S&P Global Ratings has affirmed its ‘AA’ long-term issuer credit and insurer financial strength ratings on the core operating entities of Allianz.
S&P said it was affirming the ratings because the governance deficits related to the Structured Alpha investigations do not change its overall view on the Allianz group’s capital and earnings strength. It said that it expected the group to address the shortcomings thoroughly and move to prevent similar losses owing to governance deficits.
It said: “The provisions had a material impact on the group’s net results. For the first quarter of 2022, the claim reservation of €1.6bn net of tax led to a reduced net result of €0.6bn. With that we believe Allianz’s full-year 2022 net income will be around €6bn, around €2bn lower than we previously anticipated.
As Reinsurance News reported recently, Allianz’s US asset management unit was pleading guilty to criminal securities fraud in relation to the collapse of the Structured Alpha funds two years ago. The firm had agreed to pay $6bn in damages.
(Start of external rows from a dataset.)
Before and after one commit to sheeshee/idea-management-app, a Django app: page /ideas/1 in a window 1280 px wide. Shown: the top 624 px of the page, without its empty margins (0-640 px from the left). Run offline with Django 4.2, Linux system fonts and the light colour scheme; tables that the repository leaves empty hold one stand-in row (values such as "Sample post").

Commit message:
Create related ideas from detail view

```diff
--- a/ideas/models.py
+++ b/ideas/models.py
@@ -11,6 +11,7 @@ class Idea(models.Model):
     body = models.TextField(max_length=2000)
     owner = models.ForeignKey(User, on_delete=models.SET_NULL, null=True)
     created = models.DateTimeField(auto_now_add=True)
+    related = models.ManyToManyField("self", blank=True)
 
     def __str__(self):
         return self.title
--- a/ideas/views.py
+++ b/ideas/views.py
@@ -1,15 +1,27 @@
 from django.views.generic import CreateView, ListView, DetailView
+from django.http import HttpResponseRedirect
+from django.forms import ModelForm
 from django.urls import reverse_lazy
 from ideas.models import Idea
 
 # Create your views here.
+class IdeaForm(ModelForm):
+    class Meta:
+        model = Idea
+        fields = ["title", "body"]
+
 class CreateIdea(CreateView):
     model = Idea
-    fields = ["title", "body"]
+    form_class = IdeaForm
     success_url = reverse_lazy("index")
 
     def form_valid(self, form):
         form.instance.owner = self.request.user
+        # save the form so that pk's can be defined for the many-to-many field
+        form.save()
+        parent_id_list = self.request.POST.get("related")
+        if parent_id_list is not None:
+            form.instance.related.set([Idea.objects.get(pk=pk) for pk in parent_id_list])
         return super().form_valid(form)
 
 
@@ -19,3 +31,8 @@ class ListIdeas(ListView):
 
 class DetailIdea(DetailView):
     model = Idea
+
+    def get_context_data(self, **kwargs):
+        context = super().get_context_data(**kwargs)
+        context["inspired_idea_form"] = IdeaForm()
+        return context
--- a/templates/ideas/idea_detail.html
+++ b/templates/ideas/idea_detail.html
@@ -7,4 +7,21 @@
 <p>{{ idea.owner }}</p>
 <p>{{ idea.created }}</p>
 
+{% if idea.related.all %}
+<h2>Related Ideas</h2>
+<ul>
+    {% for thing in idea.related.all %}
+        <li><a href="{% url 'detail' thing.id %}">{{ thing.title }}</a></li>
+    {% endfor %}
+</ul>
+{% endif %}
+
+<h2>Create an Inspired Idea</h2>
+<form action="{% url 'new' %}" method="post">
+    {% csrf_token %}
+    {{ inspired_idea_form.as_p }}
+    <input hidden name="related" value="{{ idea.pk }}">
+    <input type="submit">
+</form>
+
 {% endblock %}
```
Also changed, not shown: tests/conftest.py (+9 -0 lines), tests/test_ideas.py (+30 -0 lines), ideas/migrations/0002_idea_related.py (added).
We wrote: “The settlement with the Department of Justice (DOJ) and Securities and Exchange Commission (SEC) includes a $2.33bn criminal fine, $3.24bn of restitution and a forfeit of $463 million, according to court document. The unit in question – Allianz Global Investors US LLC (AGI US)– was charged with misrepresenting the performance of the Structured Alpha Funds to pension funds and other investors.”
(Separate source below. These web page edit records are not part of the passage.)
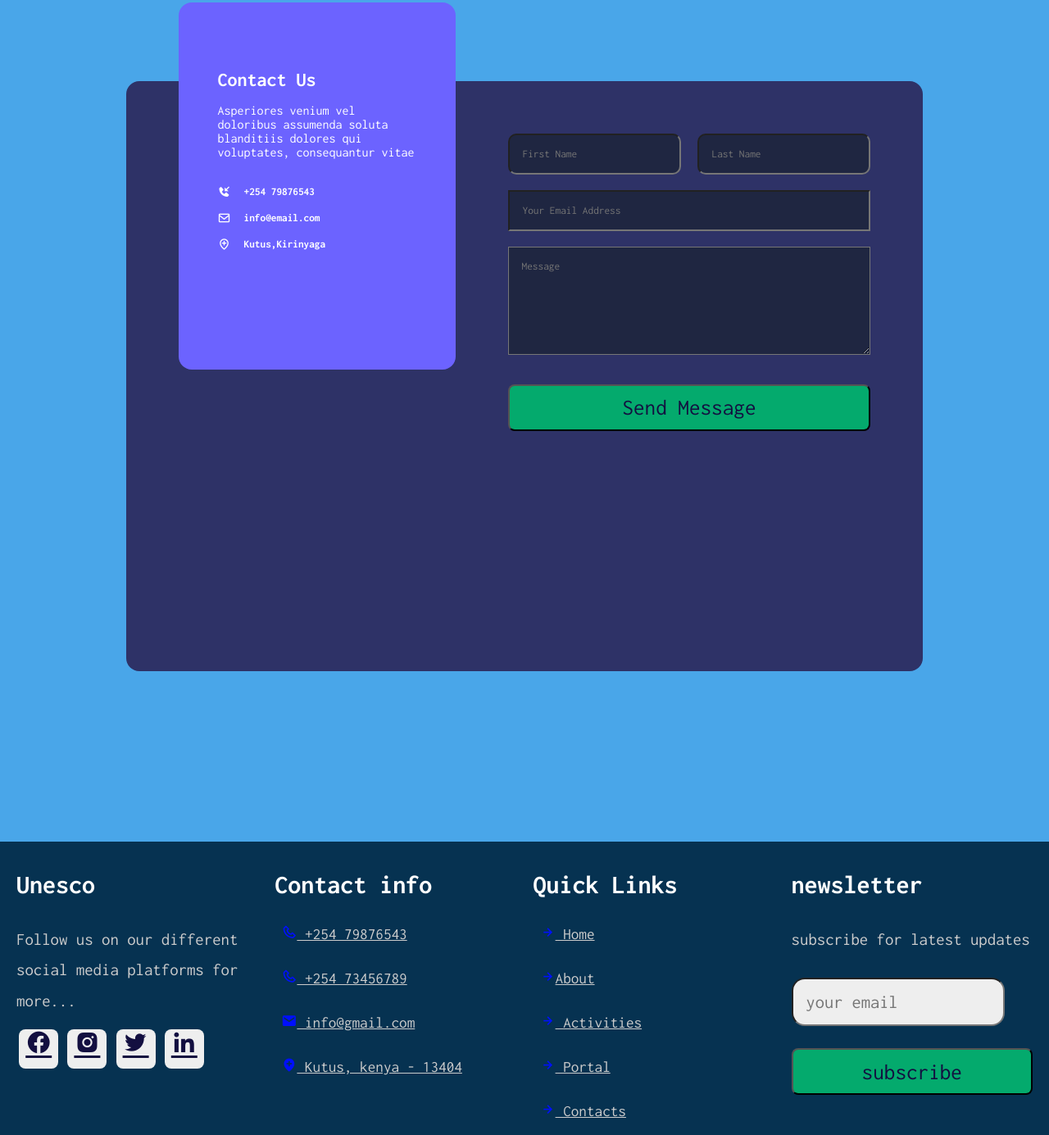
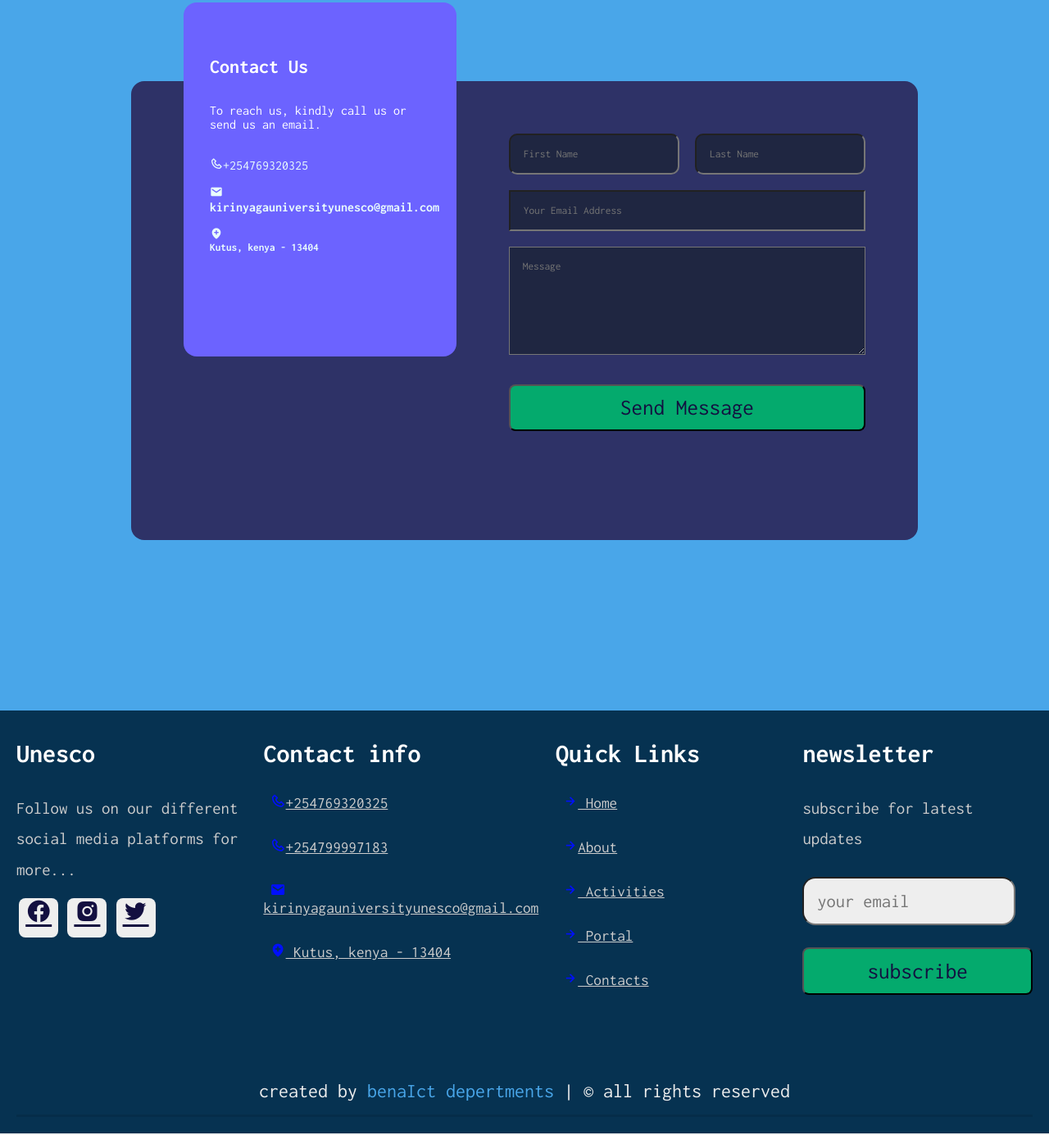
Before and after one commit to WegenerSteven/Unesco, a website: page Home_u.html in a window 1280 px wide. Shown: the part 2756-4141 px from the top of the page at 82% size. Drawn offline with nearby package versions, Linux system fonts and the light colour scheme; some icons are missing.

Commit message:
Added the functionality for contact form

```diff
--- a/App_u.js
+++ b/App_u.js
@@ -1,3 +1,4 @@
+
 //Navbar toggle
 let menu = document.querySelector('.navbar');
 
@@ -83,28 +84,21 @@
     var re = /^[a-zA-Z0-9._-]+@[a-zA-Z0-9.-]+\.[a-zA-Z]{2,6}$/;
       return re.test(email);
   }
-/*
 
-//const express = require('express')
-//const bodyparser = require('bodyparser')
-const mysql = require('mysql');
+  const scriptURL = 'https://script.google.com/macros/s/AKfycbxXi_jPHTtAbTRf7LiV4ZrEY0Nc0x2mxkerfoLQ57Yog58SXwaJlEPQCykSYUm5WmJo/exec'
+  const form = document.forms['submit-to-google-sheet']
 
+  const msg = document.getElementById("msg")
 
-//create a mysql connection
-const db = mysql.createConnection({
-    host:'local host',
-    user:'Wegenersteven',
-    password:'40300912',
-    database:'Unesco'
-});
-
-//connect to mysql Database
-
-db.connect((err)=>{
-    if(err){
-        console.error('Error connecting to the Mysql', err);
-        return;
-        }
-    console.log('Connected to MySql!');
-});
-*/
+  form.addEventListener('submit', e => {
+    e.preventDefault()
+    fetch(scriptURL, { method: 'POST', body: new FormData(form)})
+      .then(response => {
+        msg.innerHTML = "Message sent successfully!"
+        setTimeout(function(){
+          msg.innerHTML = ""
+        }, 5000)
+        form.reset();
+      })
+      .catch(error => console.error('Error!', error.message))
+  })
--- a/Contact_u.css
+++ b/Contact_u.css
@@ -24,7 +24,7 @@
   color: #fff;
 }
 .project-container{
-  width: 76%;
+  width: 75%;
   margin: 0 auto;
 }
 .contact__container {
@@ -33,7 +33,7 @@
   display: grid;
   grid-template-columns: 40% 60%;
   gap: 4rem;
-  height: 45rem;
+  height: 35rem;
   margin: 7rem auto;
   border-radius: 1rem;
 }
@@ -41,7 +41,7 @@
 /*************************************************ASIDE***********************************************************/
 .contact__aside{
   background: #6c63ff;
-  padding: 3rem;
+  padding: 2rem;
   border-radius: 1rem;
   position: relative;
   bottom: 10rem;
@@ -56,7 +56,7 @@
 .contact__aside h2{
   text-align: left;
   color: #fff;
-  margin-bottom: 1rem;
+  margin-bottom: 2rem;
 }
 
 .contact__aside p{
@@ -71,6 +71,12 @@
   align-items: center;
   color: #fff;
   margin-bottom: 1rem;
+}
+.contact__details li a{
+  color: #e9fcfc;
+  text-decoration: none;
+  transition: all 0.3s ease;
+  font-size: 1rem;
 }
 .contact__socials{
   display: flex;
@@ -141,3 +147,8 @@
     height: 150vh;
   }
 }
+@media (max-width: 600px ){
+  slider-slide{
+    Display:block;
+    }
+  }
--- a/Home_u.css
+++ b/Home_u.css
@@ -550,3 +550,8 @@
         display: block;
     }
 }
+@media (max-width: 600px ){
+    slider-slide{
+      Display:block;
+      }
+    }
--- a/Home_u.html
+++ b/Home_u.html
@@ -266,21 +266,18 @@
                     <img src="images/c.jpeg" alt="">
                 </div>
                 <h2>Contact Us</h2>
-                <p>Asperiores venium vel doloribus assumenda soluta
-                    blanditiis dolores qui voluptates, consequantur vitae
+                <p>To reach us, kindly call us or send us an email.
                 </p>
                 <ul class="contact__details">
                     <li>
-                        <i class='bx bxs-phone-incoming'></i>
-                        <h5>+254 79876543</h5>
+                        <a href="tel:+254769320325"class="links"><i class='bx bx-phone'></i>+254769320325</a>
                     </li>
                     <li>
-                        <i class='bx bx-envelope'></i>
-                        <h5>info@email.com</h5>
+                        <h5><a href="mailto:kirinyagauniversityunesco@gmail.com" class="links"><i class='bx bxs-envelope'></i> kirinyagauniversityunesco@gmail.com</a></h5>
+
                     </li>
                     <li>
-                        <i class='bx bx-location-plus'></i>
-                        <h5>Kutus,Kirinyaga</h5>
+                        <a href="https://maps.app.goo.gl/DaphiqbKGPvRM3cu9" target="_blank" class="links"><i class='bx bxs-location-plus'></i><h5>Kutus, kenya - 13404</h5></a>
                     </li>
                 </ul>
             </aside>
@@ -292,29 +289,31 @@
                 <input type="email" name="Email Address" placeholder="Your Email Address" required>
                 <textarea name="Message" rows="7" placeholder="Message" required></textarea>
                 <button type="submit" class="btn">Send Message</button>
+                <span id="msg"></span>
             </form>
-            <div id="msg"></div>
+
         </div>
     </section>
 
+    <!--Footer section ---------------------------------------------------------->
     <section class="footer">
         <div class="box-container">
             <div class="box">
             <h3>Unesco <i class="las la-h-square"></i> </h3>
             <p>Follow us on our different social media platforms for more...</p>
             <div class="share">
-                <a href="" class='bx bxl-facebook-circle'> </a>
+                <a href="https://facebook.com/groups/796639718242594/" target="_blank" class='bx bxl-facebook-circle'> </a>
                 <a href="https://www.instagram.com/kyu_unesco_club?igsh=aXg5dW5heGZtN2px" target="_blank" class='bx bxl-instagram-alt'></a>
                 <a href="https://x.com/KyuUnesco?t=S48dBltWDS_eawt7yLoFEA&s=08" target="_blank" class='bx bxl-twitter'></a>
-                <a href="" class='bx bxl-linkedin'></a>
+                <!--<a href="" class='bx bxl-linkedin'></a>-->
             </div>
             </div>
 
             <div class="box">
             <h3>Contact info</h3>
-            <a href="" class="links"><i class='bx bx-phone'></i> +254 79876543</a>
-            <a href="" class="links"><i class='bx bx-phone'></i> +254 73456789</a>
-            <a href="" class="links"><i class='bx bxs-envelope'></i> info@gmail.com</a>
+            <a href="tel:+254769320325"class="links"><i class='bx bx-phone'></i>+254769320325</a>
+            <a href="tel:+254799997183" class="links"><i class='bx bx-phone'></i>+254799997183</a>
+            <a href="mailto:kirinyagauniversityunesco@gmail.com" class="links"><i class='bx bxs-envelope'></i> kirinyagauniversityunesco@gmail.com</a>
             <a href="https://maps.app.goo.gl/DaphiqbKGPvRM3cu9" target="_blank" class="links"><i class='bx bxs-location-plus'></i> Kutus, kenya - 13404</a>
             </div>
 
@@ -330,7 +329,7 @@
             <div class="box">
                 <h3>newsletter</h3>
                 <p>subscribe for latest updates</p>
-                <form action="" id="subscrbeForm">
+                <form action="http://localhost:3001/subscribe" method="POST" id="subscrbeForm">
                 <input type="email" placeholder="your email" id="email" class="email">
                 <input type="submit" value="subscribe" class="btn" id="subscribeBtn">
             </form>
--- a/server.js
+++ b/server.js
@@ -171,7 +171,7 @@
 app.post('/reset-password', async (req, res) => {
     const { email, newPassword } = req.body;
     const hashedPassword = await bcrypt.hash(newPassword, 10);
-    const sql = 'UPDATE members SET password = ? WHERE email = ?';
+    const sql = 'UPDATE members SET Password = ? WHERE email = ?';
 
     db.query(sql, [hashedPassword, email], (err, result) => {
         if (err) {
```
We added: “Prosecutors alleged that managers failed to implement measures designed to protect the fund against market volatility and overstated its returns to boost their pay. As a result, the funds collapsed amid the turbulent financial market conditions that characterized the early days of the COVID-19 pandemic, losing more than $7 billion in a matter of weeks.”
This came days after Allianz said it had booked an additional provision of $1.9bn for its Structured Alpha funds in Q1 2022.
The company said that the provision will ‘negatively impact’ the Q1 group net income by €1.6bn after tax. This will result, said Allianz, in a net income attributable to shareholders of €0.6bn. Group operating profit in Q1 amounts to €3.2bn.
The firm said it believed the provision booked is a fair estimate of its remaining financial exposure in relation to compensation payments to investments and payments under any resolution of the governmental proceedings. It also said that it was seeking a timely resolution to these proceedings in discussions with the US Department of Justice and the Securities and Exchange Commission.
S&P said: “We maintain our view that Allianz has generally very strong earnings capacity across its diverse operations. This is supported by the overall solid underlying results for the first quarter, with an operating profit of €3.2bn, despite natural catastrophe events like the Australian flood and the impairments on assets because of the Russian–Ukraine conflict. For 2023 and 2024, we expect net income to recover to around €8bn annually, supported by recovered earnings from asset management.” However, the firm said that a number of scenarios could impact and lower the rating below ‘AA’. These included continued turbulence from Russia’s invasion of Ukraine, dividend payouts or share buybacks being aggressive, or through further governance deficits.